Meta-Analysis of Expression of the Stress Tolerance Associated Genes and Uncover their Cis-Regulatory Elements in Rice (Oryza sativa L.)
Nikwan Shariatipour10000-0003-4174-4375, Bahram Heidari1, *0000-0002-5856-4592
Rice contributes to the staple food of more than half of the world’s population. However, its productivity is influenced by various biotic and abiotic stresses. Genetic engineering and plant breeding tools help to overcome the adverse effects of environmental stresses. The advanced bioinformatics tools provide information for a better understanding of the mechanisms underlying stress tolerance, gene expression profiles and functions of the important genes and cis-regulatory elements involved in better performance under abiotic stresses.
To identify the key genes involved in the tolerance mechanism for abiotic stresses and their regulatory networks in rice (Oryza sativa L.).
A total of 152 various microarray datasets associated with nine rice trials were retrieved for expression meta-analysis through various bioinformatics tools.
The results indicated that 29593, 202798, 73224 and 25241 genes represented significant differential expression under cold, drought, salinity and heat stress conditions compared with the control condition, respectively.
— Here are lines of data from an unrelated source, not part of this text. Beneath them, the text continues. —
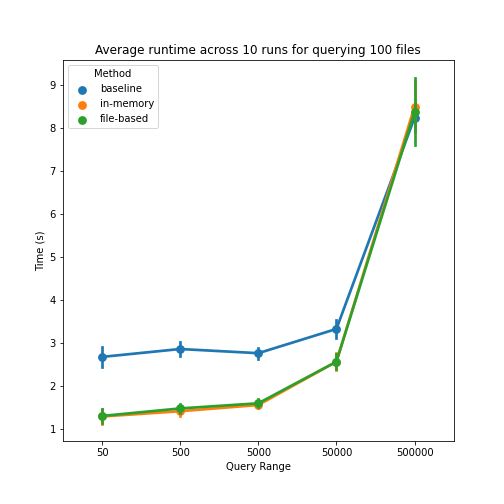
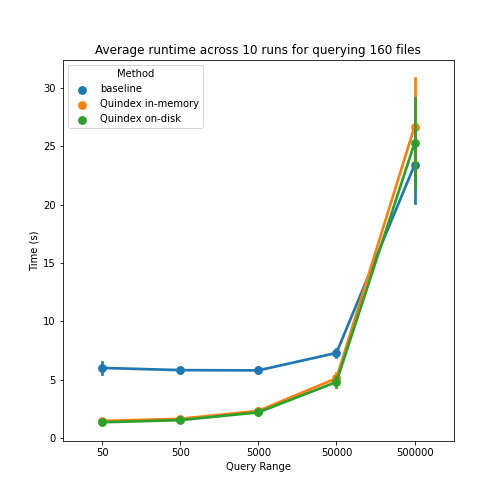
benchmark: update results graph
(cherry picked from commit 182b1ee56bf91628dd93c28a973724dec36ad563)

diff --git a/benchmarks/benchmarking.py b/benchmarks/benchmarking.py
@@ -81,7 +81,7 @@ print("FileParser setup time:", setup_t)
 print("FileParser read time:", read_t)
 
 
-# Quindex 
+# # Quindex 
 
 t = time.time()
 genome = get_genome('mm10')
@@ -106,6 +106,8 @@ read_t = time.time()-t
 print("Quindex setup time:", setup_t)
 print("Quindex in-memory search time:", read_t)
 
+index = EpivizQuindex.EpivizQuindex(genome, base_path=base_path)
+index.from_disk(load = False)
 
 t = time.time()
 for chromosome, start in queries:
Twenty three highly overexpressed genes were identified under the evaluated abiotic stresses. The transcription regulatory activity of differentially expressed genes was mainly due to hormone, light and stress-responsive cis-acting regulatory elements among which ABRE, ARE, CGTCA-motif, GARE-motif, TGACG-motif, G-box, G-Box, GAG-motif, GA-motif, TCT-motif, Box 4, Sp1, HSE, MBS and TC-rich repeats were the most important in the promoter sites of the identified up-regulated genes. The results of cis-acting regulatory analysis suggest that 15 cis-acting regulatory elements were contributed to the tolerance mechanisms for abiotic stresses.
The result of expression meta-analysis in this study provides an insight for plant breeders for better understanding the function of the genes and their regulatory mechanism in plants (especially cereals) exposed to different abiotic stresses. The outcome of this study suggests practical approaches for designing unified breeding programmes to breed multi-abiotic stress-tolerant species.
* Address correspondence to this author at the Department of Crop Production and Plant Breeding, Shiraz University, School of Agriculture, Bajgah, Shiraz, Iran; Tel: 989177070889; E-mail: email@example.com